Nice job! I have a similar chassis, ESC and servo. I have been down the route of the "simpler" RC and to be honest I don't think they are simpler at all. You have to make or wire to an H bridge, which has PWM and a couple of digital lines for each motor instead of just PWM. I think I have a similar ESC to yours. I need to implement braking on mine. Does your ESC have an idling adjustment screw or is the center preset to some value?

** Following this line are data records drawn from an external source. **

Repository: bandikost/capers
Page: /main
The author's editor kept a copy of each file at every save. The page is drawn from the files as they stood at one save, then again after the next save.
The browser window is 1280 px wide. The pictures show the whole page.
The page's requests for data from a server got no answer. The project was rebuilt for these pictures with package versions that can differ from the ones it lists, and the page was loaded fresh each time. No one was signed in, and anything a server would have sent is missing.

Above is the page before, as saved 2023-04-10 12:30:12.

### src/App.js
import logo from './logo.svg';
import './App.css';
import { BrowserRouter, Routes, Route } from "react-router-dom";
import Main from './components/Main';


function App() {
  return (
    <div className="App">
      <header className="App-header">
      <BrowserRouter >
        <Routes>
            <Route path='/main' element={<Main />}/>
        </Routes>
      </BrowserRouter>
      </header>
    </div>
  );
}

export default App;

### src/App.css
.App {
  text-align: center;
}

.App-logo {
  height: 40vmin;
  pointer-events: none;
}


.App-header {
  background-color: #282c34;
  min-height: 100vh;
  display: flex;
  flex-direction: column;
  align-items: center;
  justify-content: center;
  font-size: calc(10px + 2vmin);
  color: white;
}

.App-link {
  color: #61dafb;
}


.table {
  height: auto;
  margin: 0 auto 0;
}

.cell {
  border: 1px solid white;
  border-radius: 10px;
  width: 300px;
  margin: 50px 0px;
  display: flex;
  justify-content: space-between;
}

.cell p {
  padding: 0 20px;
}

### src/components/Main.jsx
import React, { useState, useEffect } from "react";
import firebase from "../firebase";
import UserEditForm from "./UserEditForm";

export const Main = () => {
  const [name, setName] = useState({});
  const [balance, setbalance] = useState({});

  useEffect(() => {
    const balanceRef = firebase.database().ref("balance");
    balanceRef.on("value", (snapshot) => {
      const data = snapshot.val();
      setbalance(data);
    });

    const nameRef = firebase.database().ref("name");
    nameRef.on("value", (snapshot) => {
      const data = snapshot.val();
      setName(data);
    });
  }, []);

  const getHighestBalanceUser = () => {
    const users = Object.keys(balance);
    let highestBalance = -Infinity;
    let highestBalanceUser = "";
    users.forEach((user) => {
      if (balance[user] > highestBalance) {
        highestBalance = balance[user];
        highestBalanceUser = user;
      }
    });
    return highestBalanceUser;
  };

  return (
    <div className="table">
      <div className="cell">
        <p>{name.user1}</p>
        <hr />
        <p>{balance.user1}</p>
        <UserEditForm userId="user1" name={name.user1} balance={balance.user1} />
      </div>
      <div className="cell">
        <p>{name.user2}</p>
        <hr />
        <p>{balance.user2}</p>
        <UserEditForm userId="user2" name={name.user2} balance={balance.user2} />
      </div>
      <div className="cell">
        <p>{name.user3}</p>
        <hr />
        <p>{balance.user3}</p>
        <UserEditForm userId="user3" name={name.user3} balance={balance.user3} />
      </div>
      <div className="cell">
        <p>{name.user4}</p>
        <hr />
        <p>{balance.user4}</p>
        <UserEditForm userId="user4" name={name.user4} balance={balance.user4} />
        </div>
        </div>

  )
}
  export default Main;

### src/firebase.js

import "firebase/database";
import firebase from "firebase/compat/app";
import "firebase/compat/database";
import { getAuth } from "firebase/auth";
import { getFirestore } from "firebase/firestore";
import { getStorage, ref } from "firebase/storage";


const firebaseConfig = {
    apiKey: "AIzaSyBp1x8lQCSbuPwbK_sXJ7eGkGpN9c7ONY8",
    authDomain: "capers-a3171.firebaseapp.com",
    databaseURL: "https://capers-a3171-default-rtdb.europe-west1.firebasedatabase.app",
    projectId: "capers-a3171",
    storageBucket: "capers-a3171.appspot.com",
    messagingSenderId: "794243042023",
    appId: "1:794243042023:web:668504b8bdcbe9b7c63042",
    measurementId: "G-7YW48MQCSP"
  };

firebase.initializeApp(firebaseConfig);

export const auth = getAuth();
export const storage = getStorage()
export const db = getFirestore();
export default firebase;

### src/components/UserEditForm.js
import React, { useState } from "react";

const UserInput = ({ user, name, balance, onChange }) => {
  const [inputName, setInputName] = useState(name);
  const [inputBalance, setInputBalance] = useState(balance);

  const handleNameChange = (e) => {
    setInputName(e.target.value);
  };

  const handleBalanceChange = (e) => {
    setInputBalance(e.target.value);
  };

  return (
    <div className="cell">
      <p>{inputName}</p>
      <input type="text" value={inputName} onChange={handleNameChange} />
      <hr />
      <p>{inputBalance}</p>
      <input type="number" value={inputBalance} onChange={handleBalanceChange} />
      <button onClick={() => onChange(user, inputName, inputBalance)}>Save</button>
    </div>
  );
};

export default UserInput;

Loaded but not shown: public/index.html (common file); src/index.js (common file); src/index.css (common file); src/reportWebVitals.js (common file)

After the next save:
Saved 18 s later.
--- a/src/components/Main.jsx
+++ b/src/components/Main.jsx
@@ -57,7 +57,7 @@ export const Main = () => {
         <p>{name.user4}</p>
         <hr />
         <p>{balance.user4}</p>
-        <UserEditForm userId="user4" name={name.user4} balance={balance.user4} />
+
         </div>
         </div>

My ESC (the Tamiya TEU-101BK) has a button you use to set the values for: neutral, full acceleration and full reverse.  I have the ESC set up as a servo in my code - the ESC responds to this with no problems.  To calibrate the values to use in my code, I programmed a simple script for the Arduino to cycle the ESC signal from 90, up to 180, down to zero, then repeat (not sure about other microcontrollers, but Arduino goes from 0 to 180 for servo control).  Each time it changes speed, I press the button to set the value.  I actually only use 105 and 75 as my forward and reverse values - anything higher/lower is far too fast without "real" sensors.  

I set up the "brake" command as a separate subprocedure to be triggered by an interrupt:


void Brakes() {


  Serial.println("Brakes on!!");



All it does is just set the throttle to full reverse - before this is called, the car will be moving forward so it applies the brakes.  After this is called, there's a 200ms delay before the "Stop" procedure is called; this procedure just sets the output to 90 - neutral.  Then there's another 200ms delay before it reverses away.  I found that the delays had to be present, otherwise it simply refused to go into reverse - these were the lowest values I found that work.  This is probably because the ESC is not expecting the millisecond precision that a microcontroller can offer, and is expecting a (comparatively) slower meatsack to be at the controls ;).


The link to the full Arduino code is in the original post - of course it will only help if you are using Arduino or can read Arduino code ;).

great work!